Out-of-hospital cardiac arrest (OHCA) is a significant public health issue, and treatment, namely, cardiopulmonary resuscitation (CPR) and defibrillation, is very time sensitive. Public access defibrillation programs, which deploy automated external defibrillators (AEDs) for bystander use in an emergency, reduce the time to defibrillation and improve survival rates. In the Netherlands, a new civilian response smart phone application alerts registered volunteers when an OHCA occurs in the vicinity, and directs them to a nearby AED and to the victim. Strategic location of AEDs with respect to OHCA victims and volunteers is vital to decrease the time between collapse and treatment. In fact, AED location problem has been studied both by the medical community and operations research community for over a decade. However since such a civilian response app is relatively new, lay responder location information has not been incorporated into the AED deployment research. In this proposal, I tackle a brand new location problem where both demand (OHCA) and supply (AED and lay responder) locations are subject to uncertainty. Another novelty in this proposal is the concept of multi-stop coverage: Demand is not met by one type of supplier; instead multiple suppliers are needed in a specific order (first the lay responder and then the AED). I propose a comprehensive modeling framework which combines spatial data analytics, statistical analysis, optimization modeling and geographical information systems (GIS) modeling. This new approach is primarily motivated by the AED deployment problem, but can be extended to various other settings in which demand and supply locations are uncertain such as emergency planning and humanitarian logistics.

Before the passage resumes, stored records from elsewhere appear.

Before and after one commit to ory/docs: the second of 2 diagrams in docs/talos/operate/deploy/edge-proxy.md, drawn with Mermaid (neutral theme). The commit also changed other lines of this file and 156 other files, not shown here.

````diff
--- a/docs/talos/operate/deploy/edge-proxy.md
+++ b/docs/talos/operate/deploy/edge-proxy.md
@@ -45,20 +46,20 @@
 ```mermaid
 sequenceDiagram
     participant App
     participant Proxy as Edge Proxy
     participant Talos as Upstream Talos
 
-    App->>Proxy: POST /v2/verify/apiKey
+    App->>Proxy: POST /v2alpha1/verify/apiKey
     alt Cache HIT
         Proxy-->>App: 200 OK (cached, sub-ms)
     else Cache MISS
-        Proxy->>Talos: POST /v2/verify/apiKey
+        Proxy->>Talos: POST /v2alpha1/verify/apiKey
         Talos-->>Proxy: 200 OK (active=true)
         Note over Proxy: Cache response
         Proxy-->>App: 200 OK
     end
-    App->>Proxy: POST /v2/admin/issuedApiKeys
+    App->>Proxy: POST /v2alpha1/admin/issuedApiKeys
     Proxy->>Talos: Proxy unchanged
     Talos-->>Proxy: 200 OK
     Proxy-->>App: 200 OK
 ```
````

Derya Demirtas is an assistant professor at the Center for Healthcare Operations Improvement & Research (CHOIR) in the Department of Industrial Engineering and Business Information Systems at the University of Twente. She received her BSc in Industrial Engineering with a double major in Computer Engineering from the Middle East Technical University, Turkey (2008). She then received her MMath in Combinatorics & Optimization from the University of Waterloo, Canada (2010), and her PhD in Industrial Engineering from the University of Toronto, Canada (2016). She was recognized by the American Heart Association with the Young Investigator Award in 2015. She won the best poster abstract presentation award by the National Association of EMS Physicians (NAEMSP) in 2016. She was a finalist for the Three Minute Thesis Competition at the University of Toronto (2014). She also received the second place in the INFORMS Section on Public Sector Operations Research (PSOR) best paper competition (2012).